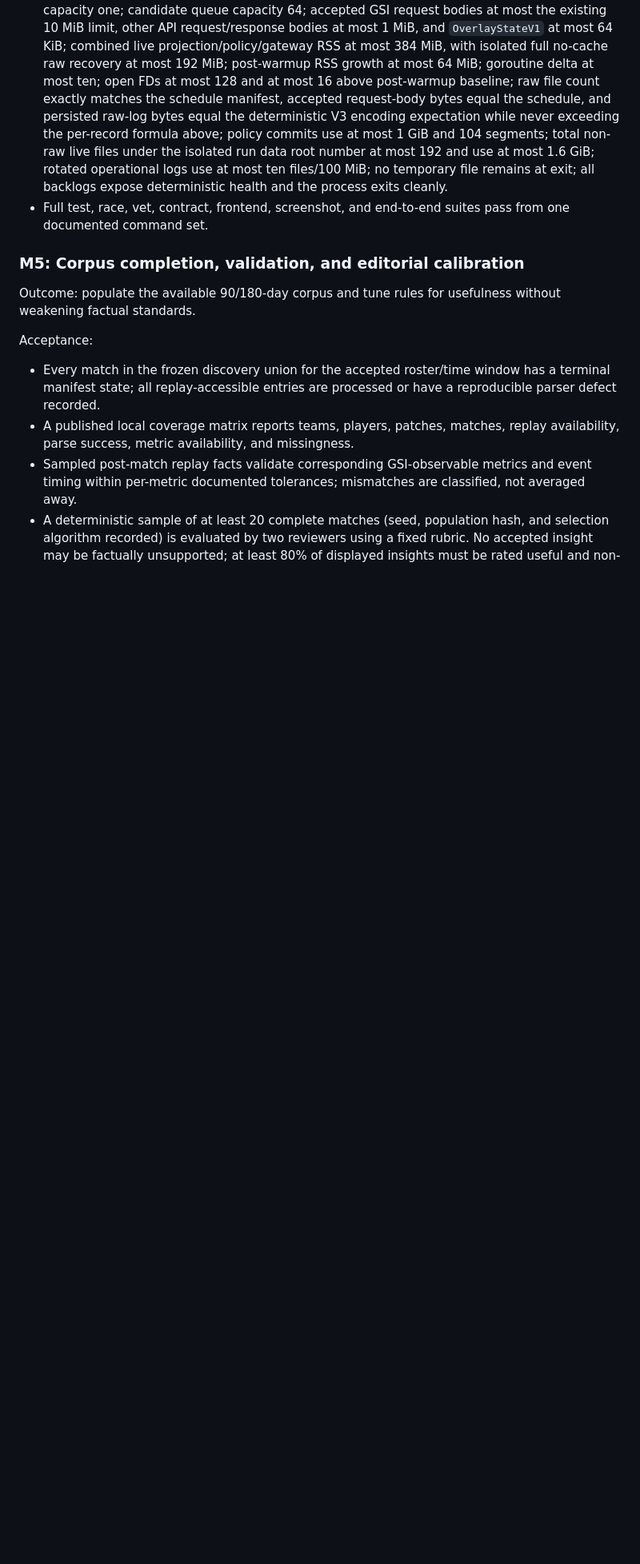
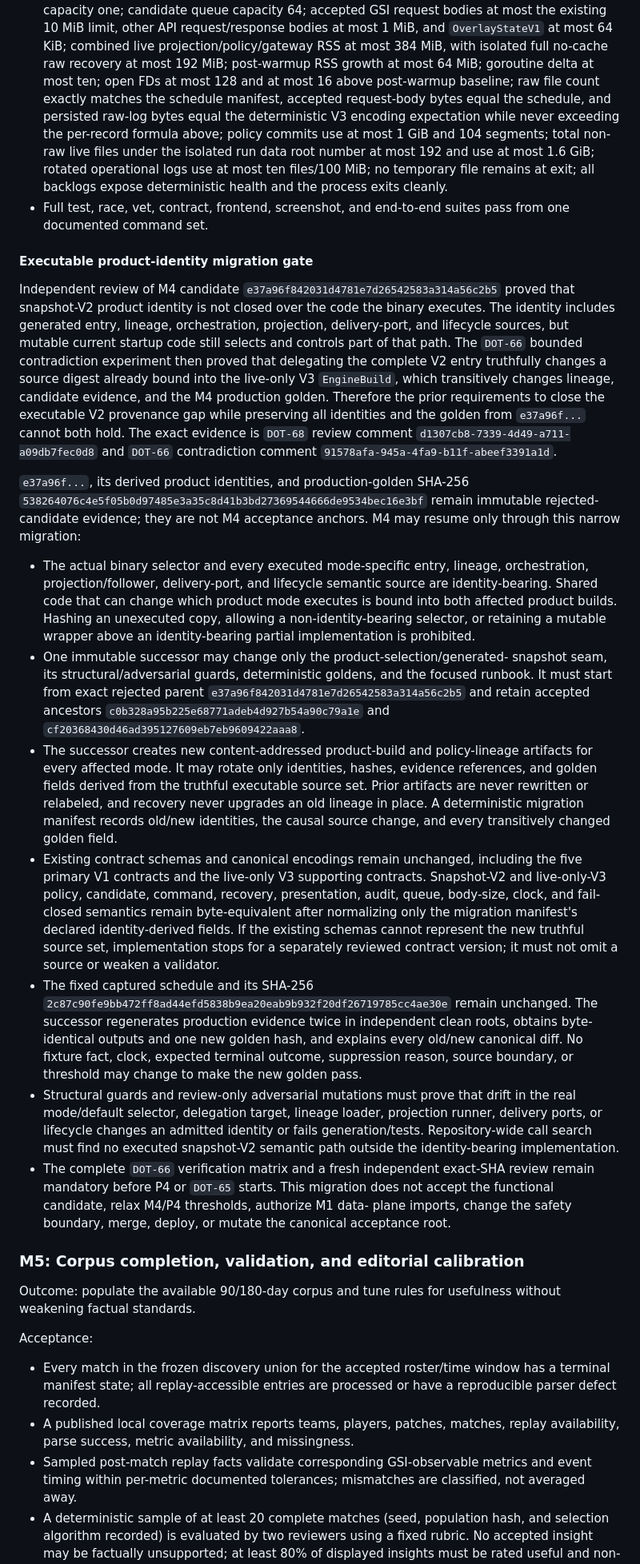
Before and after one commit to PaulOctopusZLWB/dota2-ob, a Markdown page: docs/specs/2026-08-12-ti-broadcast-analytics-program.md, the part around one of its changes. Shown at 80% size. GitHub-like rendering; blank space fills up the shorter version.

Commit message:
DOT-66: specify executable product identity migration
Co-authored-by: multica-agent <github@multica.ai>

```diff
--- a/docs/specs/2026-08-12-ti-broadcast-analytics-program.md
+++ b/docs/specs/2026-08-12-ti-broadcast-analytics-program.md
@@ -1158,6 +1158,73 @@ Acceptance:
 - Full test, race, vet, contract, frontend, screenshot, and end-to-end suites
   pass from one documented command set.
 
+#### Executable product-identity migration gate
+
+Independent review of M4 candidate
+`e37a96f842031d4781e7d26542583a314a56c2b5` proved that snapshot-V2 product
+identity is not closed over the code the binary executes. The identity includes
+generated entry, lineage, orchestration, projection, delivery-port, and
+lifecycle sources, but mutable current startup code still selects and controls
+part of that path. The `DOT-66` bounded contradiction experiment then proved
+that delegating the complete V2 entry truthfully changes a source digest already
+bound into the live-only V3 `EngineBuild`, which transitively changes lineage,
+candidate evidence, and the M4 production golden. Therefore the prior
+requirements to close the executable V2 provenance gap while preserving all
+identities and the golden from `e37a96f...` cannot both hold.
+The exact evidence is `DOT-68` review comment
+`d1307cb8-7339-4d49-a711-a09db7fec0d8` and `DOT-66` contradiction comment
+`91578afa-945a-4fa9-b11f-abeef3391a1d`.
+
+`e37a96f...`, its derived product identities, and production-golden SHA-256
+`538264076c4e5f05b0d97485e3a35c8d41b3bd27369544666de9534bec16e3bf`
+remain immutable rejected-candidate evidence; they are not M4 acceptance
+anchors. M4 may resume only through this narrow migration:
+
+- The actual binary selector and every executed mode-specific entry, lineage,
+  orchestration, projection/follower, delivery-port, and lifecycle semantic
+  source are identity-bearing. Shared code that can change which product mode
+  executes is bound into both affected product builds. Hashing an unexecuted
+  copy, allowing a non-identity-bearing selector, or retaining a mutable
+  wrapper above an identity-bearing partial implementation is prohibited.
+- One immutable successor may change only the product-selection/generated-
+  snapshot seam, its structural/adversarial guards, deterministic goldens, and
+  the focused runbook. It must start from exact rejected parent
+  `e37a96f842031d4781e7d26542583a314a56c2b5` and retain accepted ancestors
+  `c0b328a95b225e68771adeb4d927b54a90c79a1e` and
+  `cf20368430d46ad395127609eb7eb9609422aaa8`.
+- The successor creates new content-addressed product-build and policy-lineage
+  artifacts for every affected mode. It may rotate only identities, hashes,
+  evidence references, and golden fields derived from the truthful executable
+  source set. Prior artifacts are never rewritten or relabeled, and recovery
+  never upgrades an old lineage in place. A deterministic migration manifest
+  records old/new identities, the causal source change, and every transitively
+  changed golden field.
+- Existing contract schemas and canonical encodings remain unchanged, including
+  the five primary V1 contracts and the live-only V3 supporting contracts.
+  Snapshot-V2 and live-only-V3 policy, candidate, command, recovery,
+  presentation, audit, queue, body-size, clock, and fail-closed semantics remain
+  byte-equivalent after normalizing only the migration manifest's declared
+  identity-derived fields. If the existing schemas cannot represent the new
+  truthful source set, implementation stops for a separately reviewed contract
+  version; it must not omit a source or weaken a validator.
+- The fixed captured schedule and its SHA-256
+  `2c87c90fe9bb472ff8ad44efd5838b9ea20eab9b932f20df26719785cc4ae30e`
+  remain unchanged. The successor regenerates production evidence twice in
+  independent clean roots, obtains byte-identical outputs and one new golden
+  hash, and explains every old/new canonical diff. No fixture fact, clock,
+  expected terminal outcome, suppression reason, source boundary, or threshold
+  may change to make the new golden pass.
+- Structural guards and review-only adversarial mutations must prove that drift
+  in the real mode/default selector, delegation target, lineage loader,
+  projection runner, delivery ports, or lifecycle changes an admitted identity
+  or fails generation/tests. Repository-wide call search must find no executed
+  snapshot-V2 semantic path outside the identity-bearing implementation.
+- The complete `DOT-66` verification matrix and a fresh independent exact-SHA
+  review remain mandatory before P4 or `DOT-65` starts. This migration does not
+  accept the functional candidate, relax M4/P4 thresholds, authorize M1 data-
+  plane imports, change the safety boundary, merge, deploy, or mutate the
+  canonical acceptance root.
+
 ### M5: Corpus completion, validation, and editorial calibration
 
 Outcome: populate the available 90/180-day corpus and tune rules for usefulness
```
Also changed, not shown: other parts of docs/specs/2026-08-12-ti-broadcast-analytics-program.md (+3 -3 lines).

- Aim of the exercise -
Retype the whole listing. Keep every word exact but include no pictures.

- Answer below -
Before and after one commit to PaulOctopusZLWB/dota2-ob, a Markdown page: docs/specs/2026-08-12-ti-broadcast-analytics-program.md, the part around one of its changes. Shown at 80% size. GitHub-like rendering; blank space fills up the shorter version.

Commit message:
DOT-66: specify executable product identity migration
Co-authored-by: multica-agent <github@multica.ai>

```diff
--- a/docs/specs/2026-08-12-ti-broadcast-analytics-program.md
+++ b/docs/specs/2026-08-12-ti-broadcast-analytics-program.md
@@ -1158,6 +1158,73 @@ Acceptance:
 - Full test, race, vet, contract, frontend, screenshot, and end-to-end suites
   pass from one documented command set.
 
+#### Executable product-identity migration gate
+
+Independent review of M4 candidate
+`e37a96f842031d4781e7d26542583a314a56c2b5` proved that snapshot-V2 product
+identity is not closed over the code the binary executes. The identity includes
+generated entry, lineage, orchestration, projection, delivery-port, and
+lifecycle sources, but mutable current startup code still selects and controls
+part of that path. The `DOT-66` bounded contradiction experiment then proved
+that delegating the complete V2 entry truthfully changes a source digest already
+bound into the live-only V3 `EngineBuild`, which transitively changes lineage,
+candidate evidence, and the M4 production golden. Therefore the prior
+requirements to close the executable V2 provenance gap while preserving all
+identities and the golden from `e37a96f...` cannot both hold.
+The exact evidence is `DOT-68` review comment
+`d1307cb8-7339-4d49-a711-a09db7fec0d8` and `DOT-66` contradiction comment
+`91578afa-945a-4fa9-b11f-abeef3391a1d`.
+
+`e37a96f...`, its derived product identities, and production-golden SHA-256
+`538264076c4e5f05b0d97485e3a35c8d41b3bd27369544666de9534bec16e3bf`
+remain immutable rejected-candidate evidence; they are not M4 acceptance
+anchors. M4 may resume only through this narrow migration:
+
+- The actual binary selector and every executed mode-specific entry, lineage,
+  orchestration, projection/follower, delivery-port, and lifecycle semantic
+  source are identity-bearing. Shared code that can change which product mode
+  executes is bound into both affected product builds. Hashing an unexecuted
+  copy, allowing a non-identity-bearing selector, or retaining a mutable
+  wrapper above an identity-bearing partial implementation is prohibited.
+- One immutable successor may change only the product-selection/generated-
+  snapshot seam, its structural/adversarial guards, deterministic goldens, and
+  the focused runbook. It must start from exact rejected parent
+  `e37a96f842031d4781e7d26542583a314a56c2b5` and retain accepted ancestors
+  `c0b328a95b225e68771adeb4d927b54a90c79a1e` and
+  `cf20368430d46ad395127609eb7eb9609422aaa8`.
+- The successor creates new content-addressed product-build and policy-lineage
+  artifacts for every affected mode. It may rotate only identities, hashes,
+  evidence references, and golden fields derived from the truthful executable
+  source set. Prior artifacts are never rewritten or relabeled, and recovery
+  never upgrades an old lineage in place. A deterministic migration manifest
+  records old/new identities, the causal source change, and every transitively
+  changed golden field.
+- Existing contract schemas and canonical encodings remain unchanged, including
+  the five primary V1 contracts and the live-only V3 supporting contracts.
+  Snapshot-V2 and live-only-V3 policy, candidate, command, recovery,
+  presentation, audit, queue, body-size, clock, and fail-closed semantics remain
+  byte-equivalent after normalizing only the migration manifest's declared
+  identity-derived fields. If the existing schemas cannot represent the new
+  truthful source set, implementation stops for a separately reviewed contract
+  version; it must not omit a source or weaken a validator.
+- The fixed captured schedule and its SHA-256
+  `2c87c90fe9bb472ff8ad44efd5838b9ea20eab9b932f20df26719785cc4ae30e`
+  remain unchanged. The successor regenerates production evidence twice in
+  independent clean roots, obtains byte-identical outputs and one new golden
+  hash, and explains every old/new canonical diff. No fixture fact, clock,
+  expected terminal outcome, suppression reason, source boundary, or threshold
+  may change to make the new golden pass.
+- Structural guards and review-only adversarial mutations must prove that drift
+  in the real mode/default selector, delegation target, lineage loader,
+  projection runner, delivery ports, or lifecycle changes an admitted identity
+  or fails generation/tests. Repository-wide call search must find no executed
+  snapshot-V2 semantic path outside the identity-bearing implementation.
+- The complete `DOT-66` verification matrix and a fresh independent exact-SHA
+  review remain mandatory before P4 or `DOT-65` starts. This migration does not
+  accept the functional candidate, relax M4/P4 thresholds, authorize M1 data-
+  plane imports, change the safety boundary, merge, deploy, or mutate the
+  canonical acceptance root.
+
 ### M5: Corpus completion, validation, and editorial calibration
 
 Outcome: populate the available 90/180-day corpus and tune rules for usefulness
```
Also changed, not shown: other parts of docs/specs/2026-08-12-ti-broadcast-analytics-program.md (+3 -3 lines).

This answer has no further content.